What did “manna” taste like? There are two references in the Bible to its taste. It tasted like wafers made with honey (Exodus 16:31) and like something made with olive oil (Numbers 11:8).
There are three issues in chapter 11.
First is the matter of Moses’ struggle to deal with all the complaints of the people. With several million of them under his care (600,000 men alone old enough to serve in the army), there had to be a lot of complaints. Moses needed help, and God gave it to him by placing His Spirit on the seventy Elders of Israel, dividing up the work load. Joshua saw this as a diluting of Moses’ power and authority, but Moses wisely saw the value of delegation. Leaders who, in an effort to preserve power, fail to share it, most often lose it – or die and leave good works in the hands of incapable people who never learned the value or the way of the effort at hand.

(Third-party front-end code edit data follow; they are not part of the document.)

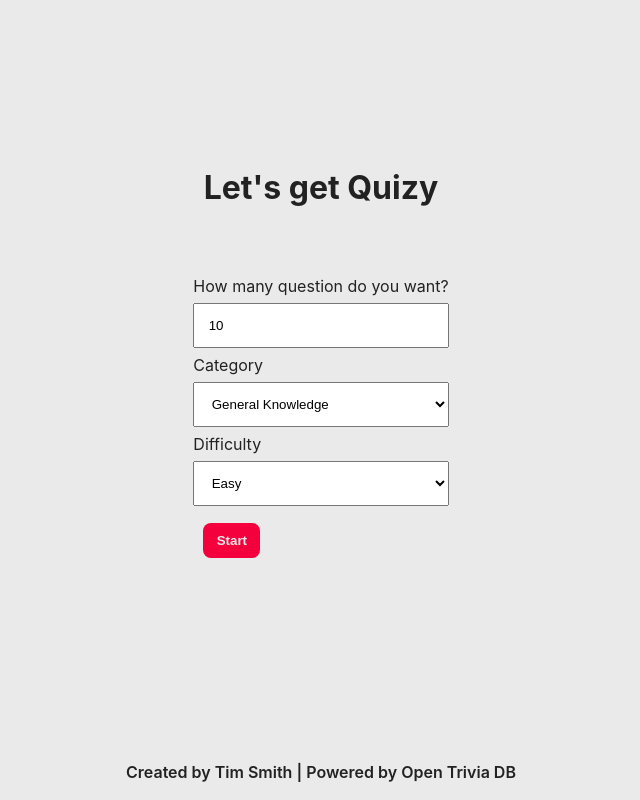
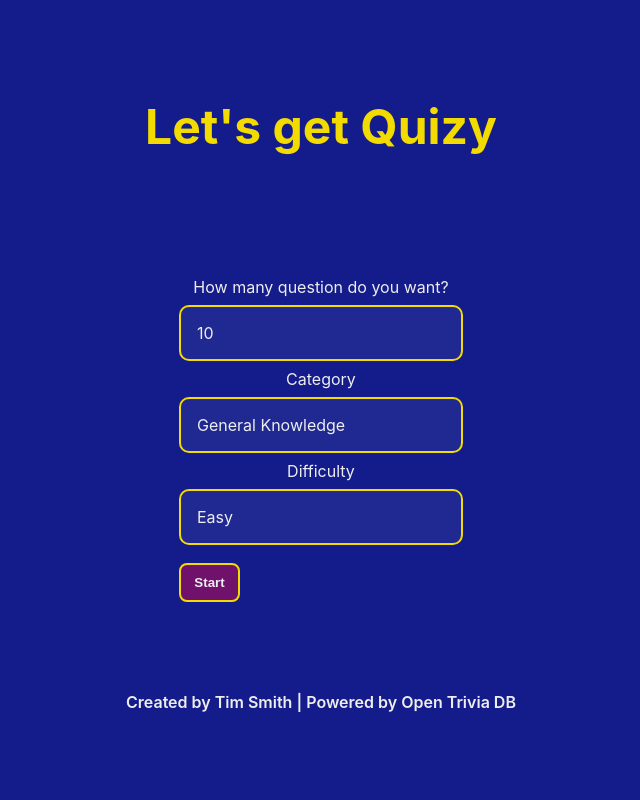
Before and after one commit to timscodebase/quizy, a Next.js app: page / in a window 1280 px wide. Shown: the whole page, without its empty margins (319-959 px from the left). Built offline with nearby package versions, Linux system fonts and the light colour scheme.

Commit message:
new look

```diff
--- a/components/Question.js
+++ b/components/Question.js
@@ -35,18 +35,17 @@ export default function Question({
         onSubmit={(values, actions) => {
           actions.setSubmitting(true);
           setAnswered(true);
+
           if (values.answer[0] === correct_answer) {
             incrementScore();
             setIsCorrect(true);
-            setTimeout(() => {
-              nextQuestion();
-            }, 800);
           } else {
             setIsCorrect(false);
-            setTimeout(() => {
-              nextQuestion();
-            }, 800);
           }
+
+          setTimeout(() => {
+            nextQuestion();
+          }, 800);
           actions.setSubmitting(false);
         }}
       >
--- a/components/Quiz.js
+++ b/components/Quiz.js
@@ -1,6 +1,9 @@
 import PropTypes from "prop-types";
 import { useState, useEffect } from "react";
 import { BounceLoader } from "react-spinners";
+import useWindowSize from 'react-use/lib/useWindowSize';
+import Confetti from 'react-confetti';
+
 
 // Styles
 import { FinalScore, Title } from "./styles/QuizStyles";
@@ -17,7 +20,10 @@ export default function Quiz({ amount, category, difficulty, setStarted }) {
   const [loading, setLoading] = useState(true);
   const [hasError, setHasError] = useState(false);
   const [score, setScore] = useState(0);
+  const [ confetti, setConfetti] = useState(0);
   const [questionNumber, setQuestionNumber] = useState(0);
+  const { width, height } = useWindowSize();
+
 
   // Query URL
   const url = `https://opentdb.com/api.php?amount=${amount}&category=${category}&difficulty=${difficulty}`;
@@ -25,6 +31,10 @@ export default function Quiz({ amount, category, difficulty, setStarted }) {
   function nextQuestion() {
     setQuestionNumber(questionNumber + 1);
   }
+
+  useEffect(() => {
+    setConfetti((score / questions.length) * 200)
+  }, [score])
 
   useEffect(() => {
     const fetchData = async () => {
@@ -48,11 +58,11 @@ export default function Quiz({ amount, category, difficulty, setStarted }) {
   return (
     <>
       {loading ? (
-        <BounceLoader />
+        <BounceLoader color='#f3db00'   />
       ) : hasError ? (
         <div>Error occured.</div>
       ) : questionNumber < questions.length ? (
-        <>
+        <div className={AppStyles.quizWrapper}>
           <Title difficulty={questions[questionNumber].difficulty}>
             <div className="info">
               <h2>{questions[questionNumber].category}</h2>
@@ -72,8 +82,14 @@ export default function Quiz({ amount, category, difficulty, setStarted }) {
             incrementScore={() => setScore(score + 1)}
             nextQuestion={nextQuestion}
           />
-        </>
+        </div>
       ) : questionNumber >= questions.length ? (
+        <div className={AppStyles.endWrapper}>
+          <Confetti
+            width={width}
+            height={height}
+            numberOfPieces={confetti}
+          />
           <div>
             <h2>All Done!</h2>
             <h3>Here is your final score</h3>
@@ -87,6 +103,7 @@ export default function Quiz({ amount, category, difficulty, setStarted }) {
               Take Another Quiz
             </button>
           </div>
+        </div>
       ) : null}
     </>
   );
--- a/components/Welcome.js
+++ b/components/Welcome.js
@@ -26,6 +26,7 @@ export default function Welcome({ setFormConfig, setStarted }) {
       <h1 className={AppStyles.title}>Let's get Quizy</h1>
       <form className={FormStyles.form} onSubmit={formik.handleSubmit}>
         <label htmlFor="amount">How many question do you want?</label>
+        <div className={AppStyles.inputWrapper}>
           <input
             id="amount"
             name="amount"
@@ -33,7 +34,9 @@ export default function Welcome({ setFormConfig, setStarted }) {
             onChange={formik.handleChange}
             value={formik.values.amount}
             />
+        </div>
         <label htmlFor="category">Category</label>
+        <div className={AppStyles.selectWrapper}>
           <select
             id="category"
             name="category"
@@ -49,7 +52,9 @@ export default function Welcome({ setFormConfig, setStarted }) {
               </option>
             ))}
           </select>
+        </div>
         <label htmlFor="difficulty">Difficulty</label>
+        <div className={AppStyles.selectWrapper}>
           <select
             id="difficulty"
             name="difficulty"
@@ -61,6 +66,7 @@ export default function Welcome({ setFormConfig, setStarted }) {
             <option value="medium">Medium</option>
             <option value="hard">Hard</option>
           </select>
+        </div>
         <button className={AppStyles.button} type="submit">
           Start
         </button>
--- a/components/styles/QuizStyles.js
+++ b/components/styles/QuizStyles.js
@@ -78,7 +78,6 @@ export const Title = styled.header`
 export const StyledQuestion = styled.div`
   min-width: 700px;
   max-width: 700px;
-  margin: 0 auto;
   padding: 1em;
   position: relative;
   border: 1px solid var(--border);
--- a/package.json
+++ b/package.json
@@ -17,8 +17,10 @@
     "next": "9.5.3",
     "prop-types": "^15.7.2",
     "react": "16.13.1",
+    "react-confetti": "^6.0.0",
     "react-dom": "16.13.1",
     "react-spinners": "^0.9.0",
+    "react-use": "^15.3.8",
     "styled-components": "^5.2.0"
   }
 }
--- a/styles/App.module.css
+++ b/styles/App.module.css
@@ -1,30 +1,50 @@
 .container {
-  min-height: 100vh;
   display: flex;
+  min-height: calc(100vh - 70px);
   flex-direction: column;
   justify-content: center;
   align-items: center;
 }
 
 .main {
-  padding: 5rem 0;
   flex: 1;
-  display: flex;
-  flex-direction: column;
-  justify-content: center;
-  align-items: center;
+  display: grid;
+  grid-wrap: wrap;
+  place-items: center;
+}
+
+.title {
+  color: var(--warning-color);
+  font-size: 3rem;
+  text-align: center;
+  margin: 0 auto;
+  padding: 4rem 2rem 0 2rem;
 }
 
 .button {
-  background-color: var(--accent-color);
-  color: var(--bg-color);
+  color: #eee;
+  background-color: var(--accent-color-faded);
   font-weight: 600;
   border-radius: 8px;
   padding: 0.75em 1em;
-  margin: 0.75em;
+  margin: 0.75em 0;
   border: none;
   outline: none;
   user-select: none;
+  border: 2px solid var(--warning-color);
+}
+
+.quizWrapper {
+  width : 92vw;
+  margin: 4rem auto 0 auto;
+  display: flex;
+  flex-wrap: wrap;
+  justify-content: center;
+}
+
+.endWrapper {
+  display: grid;
+  place-items: center;
 }
 
 .footer {
@@ -33,7 +53,6 @@
   padding-top: 2em;
   font-weight: 600;
   text-align: center;
-  color: var(--tx-color);
   border-top: 1p solid var(--accent-color-faded);
 }
 
@@ -42,16 +61,7 @@
 }
 
 @media (max-width: 1000px) {
-  .footerSpan,
-  .separator {
-    margin-bottom: 1em;
-  }
-
-  .footerSpan {
-    display: inline-block;
-    width: 100%;
-  }
-  .separator {
-    display: none;
+  .container {
+    display: flex;
   }
 }
--- a/styles/globals.css
+++ b/styles/globals.css
@@ -1,7 +1,8 @@
 :root {
-  --bg-color: #eaeaea;
+  --bg-color: #141c8b;
   --tx-color: #222222;
   --border: #777777;
+  --blue: #2f3e5f;
   --accent-color: #f3003d;
   --warning-color: #f3db00;
   --success-color: #82f300;
@@ -12,12 +13,64 @@
 
 html,
 body {
+  position: relative;
   padding: 0;
   margin: 0;
   font-family: -apple-system, BlinkMacSystemFont, Segoe UI, Roboto, Oxygen,
     Ubuntu, Cantarell, Fira Sans, Droid Sans, Helvetica Neue, sans-serif;
   background-color: var(--bg-color);
-  color: var(--tx-color);
+  color: #eee;
+}
+
+h1 {
+  width: 100%;
+}
+
+label {
+  position: relative;
+  margin: 0.5rem 0;
+  z-index: 2;
+  text-align: center;
+}
+
+input {
+  color: #eee;
+  margin: 0 !important;
+  border: none;
+  outline: none;
+  user-select: none;
+  padding: 0 1em 0 0;
+  font-family: inherit;
+  font-size: inherit;
+  border-radius: 10px;
+  border: 2px solid var(--warning-color);
+  background-color: rgba(255, 255, 255, 0.05);
+}
+
+select {
+  color: #eee;
+  display: grid;
+  justify-self: end;
+  grid-template-areas: "select";
+  appearance: none;
+  padding: 0 1em 0 0;
+  margin: 0;
+  width: 100%;
+  font-family: inherit;
+  font-size: inherit;
+  cursor: inherit;
+  line-height: inherit;
+  border-radius: 10px;
+  border: 2px solid var(--warning-color);
+  background-color: rgba(255, 255, 255, 0.05);
+}
+select::after {
+  content: "";
+  width: 0.8em;
+  height: 0.5em;
+  background-color: var(--blue);
+  clip-path: polygon(100% 0%, 0 0%, 50% 100%);
+  justify-self: end;
 }
 
 a {
```
Also changed, not shown: 1 other file (tests, documents, lock files or other folders). Lines whose indentation alone changed are shown as unchanged.
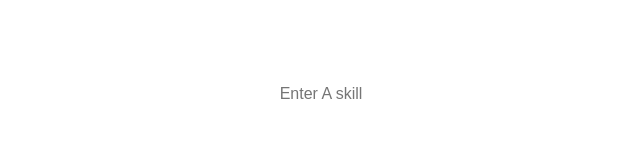
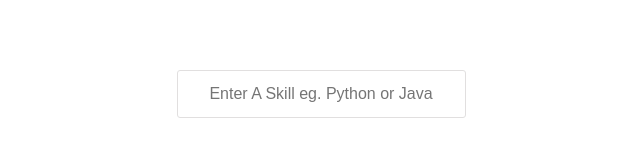
Before and after one commit to bhagya099/employee_details, a React (Create React App) app: page / in a window 1280 px wide. Shown: the part 126-278 px from the top of the page, without its empty margins (327-967 px from the left). Built offline with nearby package versions, Linux system fonts and the light colour scheme.

Commit message:
changed some color

```diff
--- a/src/components/Search.js
+++ b/src/components/Search.js
@@ -4,7 +4,7 @@ export const Search = (props) => {
     <div className="SearchBar">
       <input
         type="text"
-        placeholder="Enter A skill"
+        placeholder="Enter A Skill eg. Python or Java"
         value={search}
         onChange={(e) => setSearch(e.target.value)}
       />
--- a/src/index.css
+++ b/src/index.css
@@ -19,6 +19,7 @@ body {
   font-size: 16px;
   height: 100vh;
   width: 100vw;
+
 }
 
 h2{
@@ -112,7 +113,7 @@ h2{
 .SearchBar input {
   width: 287px;
   padding: .88rem 0;
-  border: 1px solid #fff;
+  border: 1px solid rgb(225, 223, 223);
   border-radius: 3px;
   margin-bottom: 2.22rem;
   color: #010c3f;
```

Second was the matter of the complaint of Israel. Had Israel gone to God and asked for meat rather than manna, there would have been no problem. But their complaining implied that they had it better in Egypt, and that they did not wish to be under the care of God. This is really what angered the Lord, and why He killed the complainers.
But third, and most important, is “why” the people complained. It wasn’t really that they had grown tired of manna. It was that they listened to the “rabble” with them, non Israelites who had come with them from Egypt (11:4), “tag-alongs” who had no allegiance to the God of Israel and whose dis-satisfaction infected the people of God. The world will always find fault with God, and Christians must be careful that their dis-satisfaction does not invade our lives and foolishly make us unhappy to be in His care.